> _Your task_
Scan the records below for the string "MkOpTildeLt" and return every line where it appears.

-- Exercise materials follows --

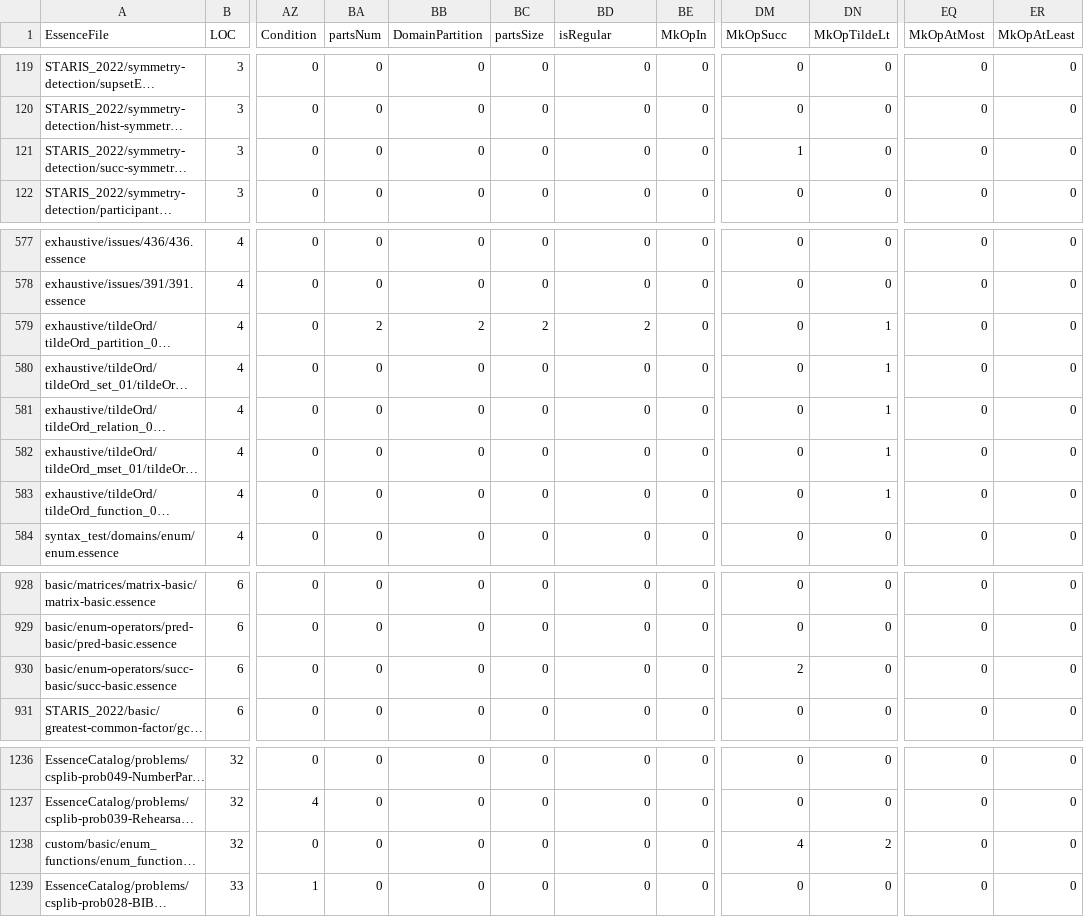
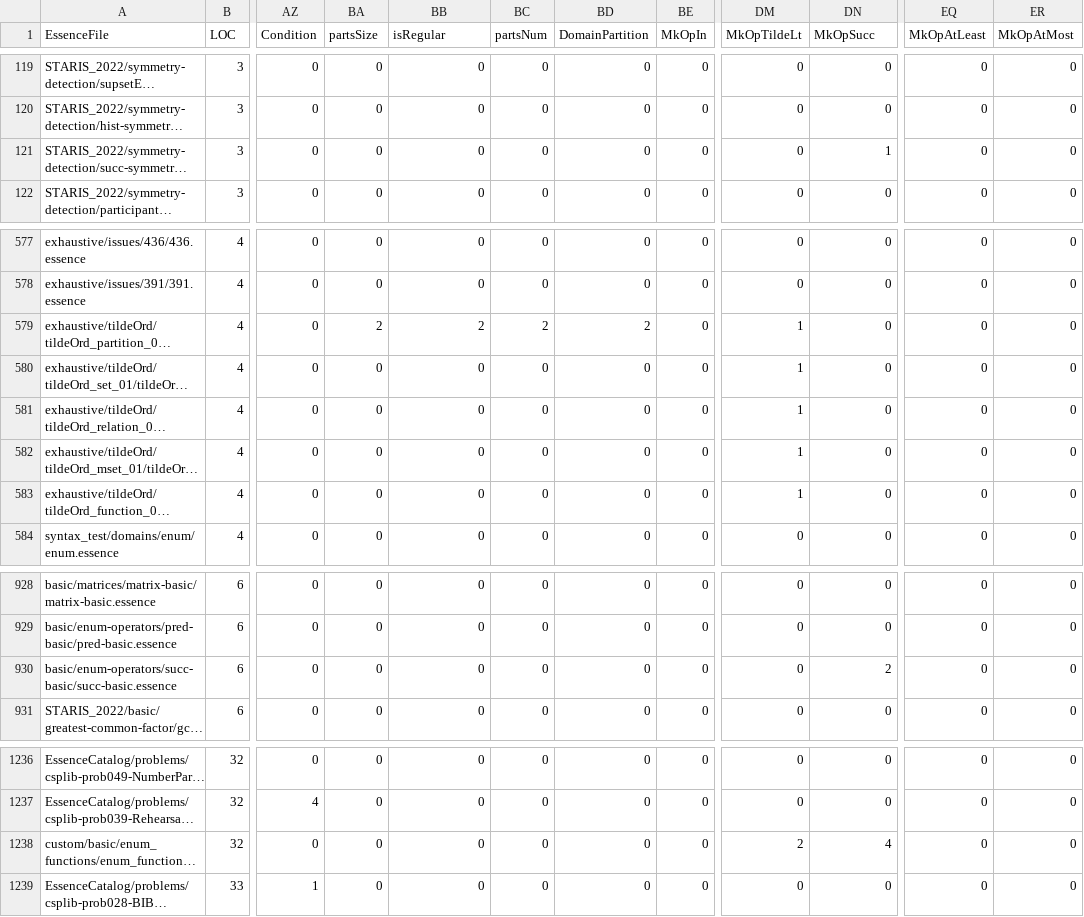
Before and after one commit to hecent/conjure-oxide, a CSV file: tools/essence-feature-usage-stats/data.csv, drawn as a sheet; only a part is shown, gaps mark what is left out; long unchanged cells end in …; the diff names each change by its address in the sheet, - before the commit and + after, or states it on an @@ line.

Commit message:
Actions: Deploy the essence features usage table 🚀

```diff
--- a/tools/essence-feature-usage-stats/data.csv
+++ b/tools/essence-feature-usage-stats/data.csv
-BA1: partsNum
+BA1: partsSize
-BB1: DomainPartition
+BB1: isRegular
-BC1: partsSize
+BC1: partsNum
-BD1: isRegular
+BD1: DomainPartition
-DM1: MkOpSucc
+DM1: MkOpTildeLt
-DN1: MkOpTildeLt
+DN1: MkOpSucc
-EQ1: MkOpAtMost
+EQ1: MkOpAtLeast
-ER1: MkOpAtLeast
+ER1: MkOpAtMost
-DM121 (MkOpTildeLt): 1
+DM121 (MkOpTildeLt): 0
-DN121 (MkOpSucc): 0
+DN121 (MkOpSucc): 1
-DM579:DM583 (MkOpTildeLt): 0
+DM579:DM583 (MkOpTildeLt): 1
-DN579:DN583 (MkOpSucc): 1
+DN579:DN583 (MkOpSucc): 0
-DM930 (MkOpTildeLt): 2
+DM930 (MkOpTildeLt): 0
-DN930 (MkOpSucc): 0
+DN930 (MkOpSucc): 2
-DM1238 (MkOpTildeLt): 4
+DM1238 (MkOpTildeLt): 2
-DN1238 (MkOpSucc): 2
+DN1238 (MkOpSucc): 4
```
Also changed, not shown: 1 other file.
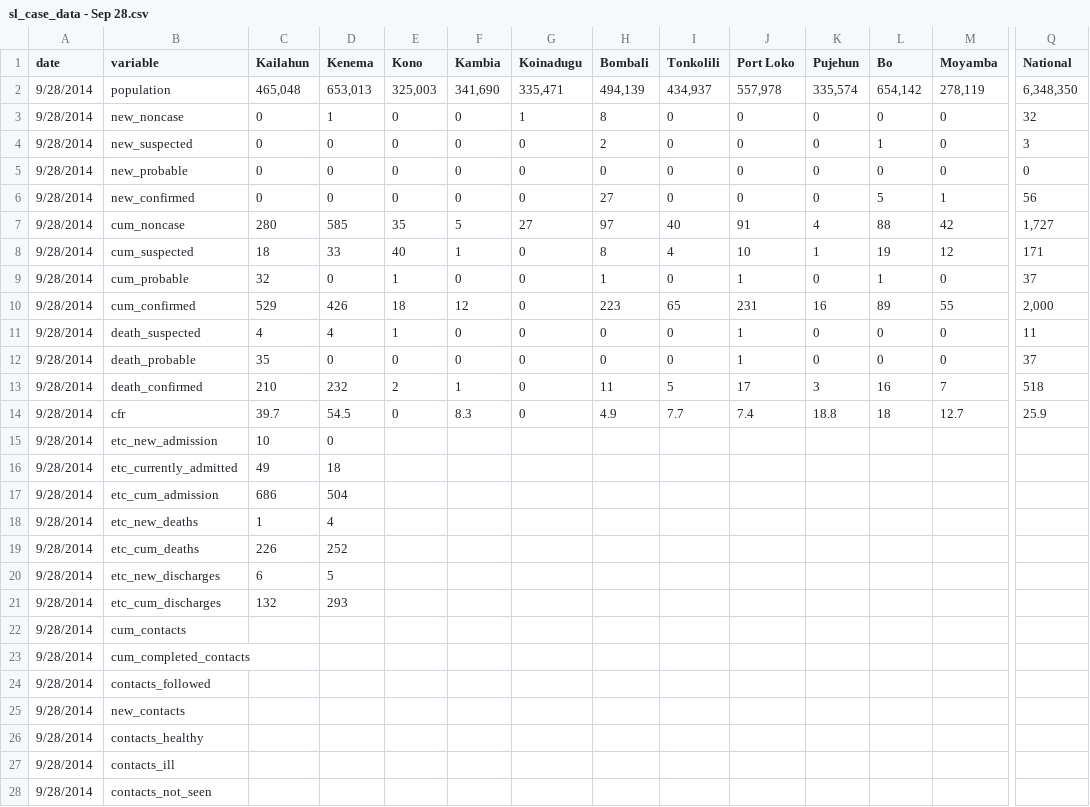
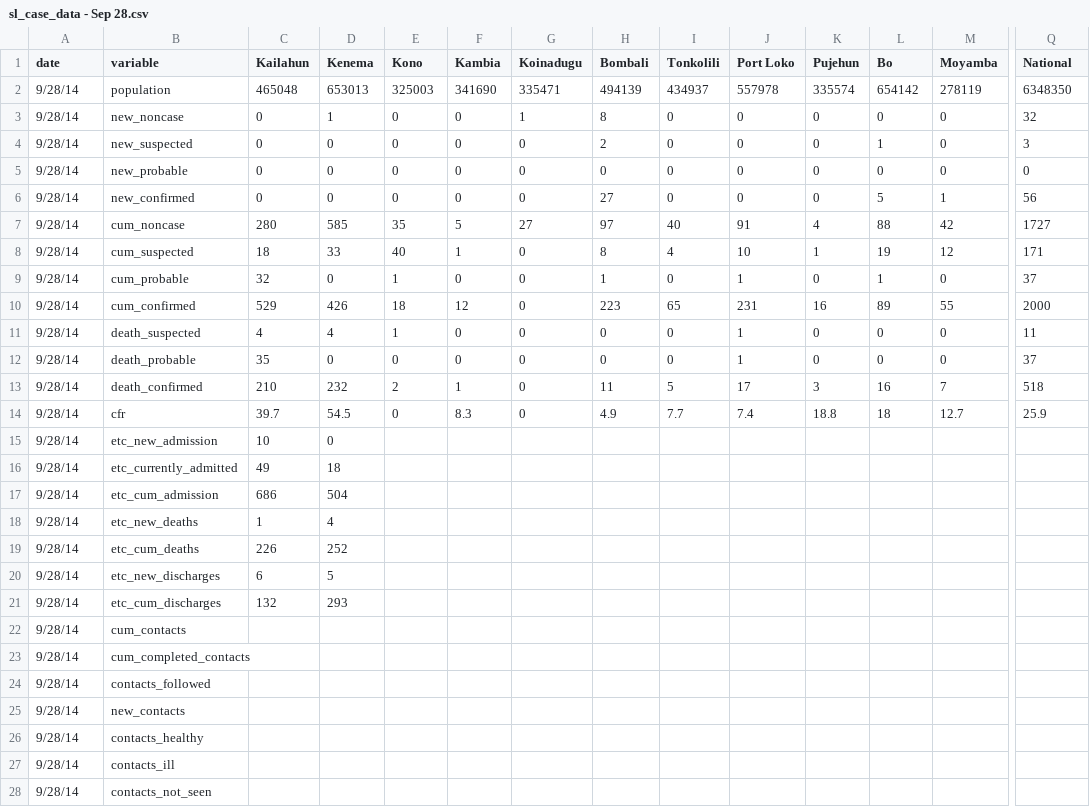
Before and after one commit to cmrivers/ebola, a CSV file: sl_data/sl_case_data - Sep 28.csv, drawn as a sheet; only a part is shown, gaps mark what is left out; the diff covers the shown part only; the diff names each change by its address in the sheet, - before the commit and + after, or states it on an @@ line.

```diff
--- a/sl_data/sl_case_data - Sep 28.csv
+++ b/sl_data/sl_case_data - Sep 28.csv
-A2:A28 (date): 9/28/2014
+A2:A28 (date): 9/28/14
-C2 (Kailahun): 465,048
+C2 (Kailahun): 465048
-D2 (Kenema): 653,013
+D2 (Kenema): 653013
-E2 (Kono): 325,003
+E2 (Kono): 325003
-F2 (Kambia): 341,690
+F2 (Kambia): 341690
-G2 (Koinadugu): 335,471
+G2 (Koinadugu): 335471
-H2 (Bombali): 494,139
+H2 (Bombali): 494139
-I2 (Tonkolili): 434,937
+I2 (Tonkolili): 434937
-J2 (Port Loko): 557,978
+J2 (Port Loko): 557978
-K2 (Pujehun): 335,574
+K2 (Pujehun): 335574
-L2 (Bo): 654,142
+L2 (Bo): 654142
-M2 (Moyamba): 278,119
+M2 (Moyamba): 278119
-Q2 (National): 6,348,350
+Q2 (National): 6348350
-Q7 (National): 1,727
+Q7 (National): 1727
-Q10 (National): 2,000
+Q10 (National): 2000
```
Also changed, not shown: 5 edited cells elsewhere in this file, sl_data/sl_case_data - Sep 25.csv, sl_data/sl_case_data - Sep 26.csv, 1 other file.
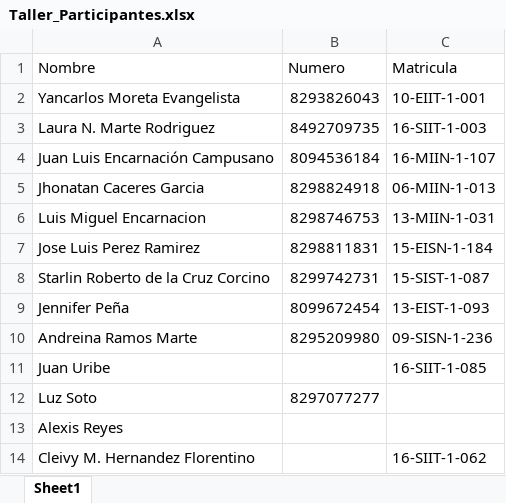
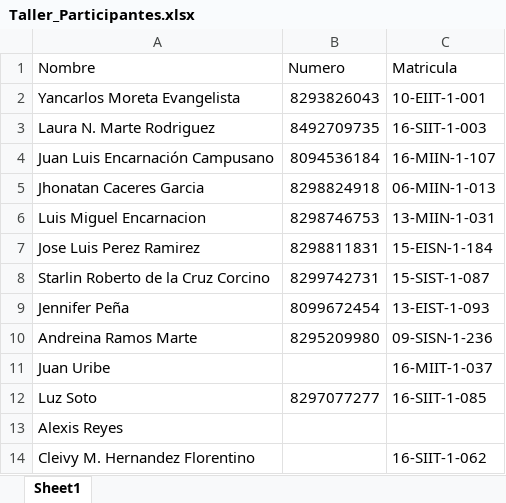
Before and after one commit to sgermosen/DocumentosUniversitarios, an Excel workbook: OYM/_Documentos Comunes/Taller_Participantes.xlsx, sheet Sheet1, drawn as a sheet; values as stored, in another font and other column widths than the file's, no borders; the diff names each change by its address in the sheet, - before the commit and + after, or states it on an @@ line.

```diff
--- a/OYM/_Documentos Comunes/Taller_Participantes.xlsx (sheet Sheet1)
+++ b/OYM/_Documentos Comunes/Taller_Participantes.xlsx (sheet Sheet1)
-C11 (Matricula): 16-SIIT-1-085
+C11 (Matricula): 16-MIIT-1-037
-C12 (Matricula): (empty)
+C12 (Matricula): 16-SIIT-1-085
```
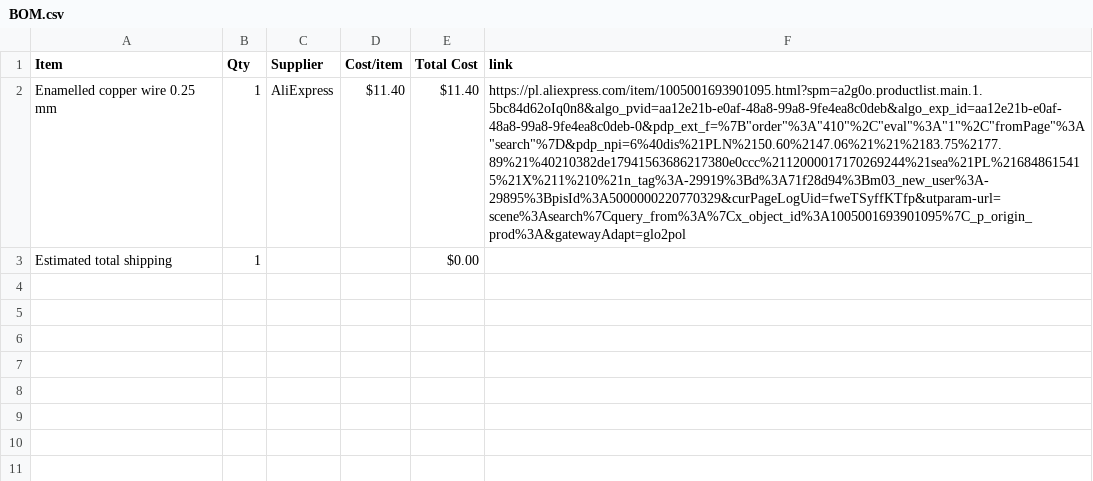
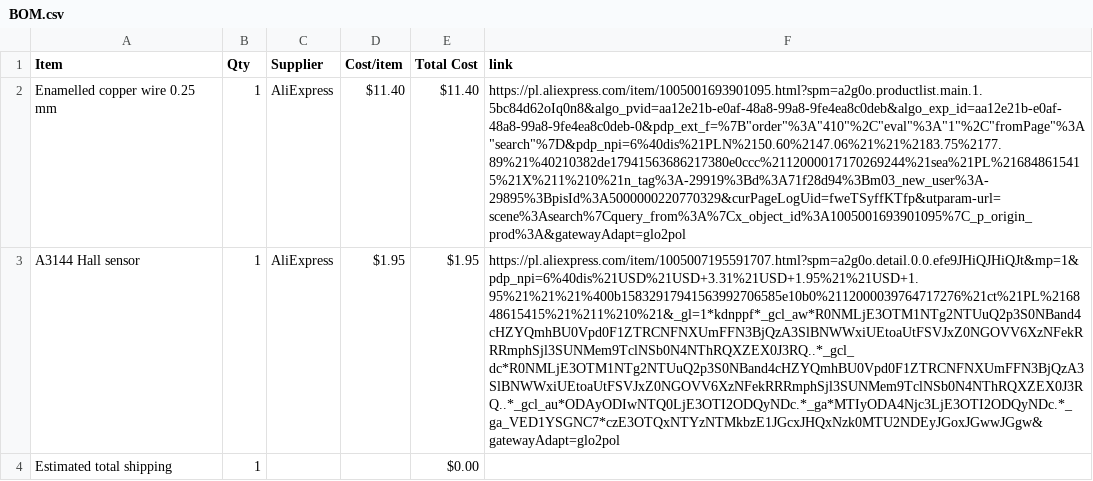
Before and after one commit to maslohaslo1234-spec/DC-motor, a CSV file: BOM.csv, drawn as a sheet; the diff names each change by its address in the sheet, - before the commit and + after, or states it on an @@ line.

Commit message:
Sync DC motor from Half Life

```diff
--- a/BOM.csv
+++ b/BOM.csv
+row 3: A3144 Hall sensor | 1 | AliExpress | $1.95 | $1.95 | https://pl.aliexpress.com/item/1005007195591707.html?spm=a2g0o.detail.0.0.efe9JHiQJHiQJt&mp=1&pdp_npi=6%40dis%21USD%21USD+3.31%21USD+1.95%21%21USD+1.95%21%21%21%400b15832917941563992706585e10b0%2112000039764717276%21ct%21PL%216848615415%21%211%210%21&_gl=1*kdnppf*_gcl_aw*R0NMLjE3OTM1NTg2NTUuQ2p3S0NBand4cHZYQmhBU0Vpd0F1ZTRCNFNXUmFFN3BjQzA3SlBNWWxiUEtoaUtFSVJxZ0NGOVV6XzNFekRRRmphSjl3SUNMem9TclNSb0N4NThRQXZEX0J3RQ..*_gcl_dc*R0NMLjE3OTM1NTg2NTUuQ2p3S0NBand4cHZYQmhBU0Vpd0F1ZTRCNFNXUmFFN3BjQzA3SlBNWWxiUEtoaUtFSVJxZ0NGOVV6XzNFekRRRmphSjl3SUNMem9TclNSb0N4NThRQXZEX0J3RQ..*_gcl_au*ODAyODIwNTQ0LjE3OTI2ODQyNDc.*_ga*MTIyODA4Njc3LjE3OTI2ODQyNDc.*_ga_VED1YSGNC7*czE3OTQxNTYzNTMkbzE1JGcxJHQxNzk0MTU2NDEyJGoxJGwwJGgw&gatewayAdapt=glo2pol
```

-- Exercise materials concluded --

> _Your response_
+DM1: MkOpTildeLt
-DN1: MkOpTildeLt
-DM121 (MkOpTildeLt): 1
+DM121 (MkOpTildeLt): 0
-DM579:DM583 (MkOpTildeLt): 0
+DM579:DM583 (MkOpTildeLt): 1
-DM930 (MkOpTildeLt): 2
+DM930 (MkOpTildeLt): 0
-DM1238 (MkOpTildeLt): 4
+DM1238 (MkOpTildeLt): 2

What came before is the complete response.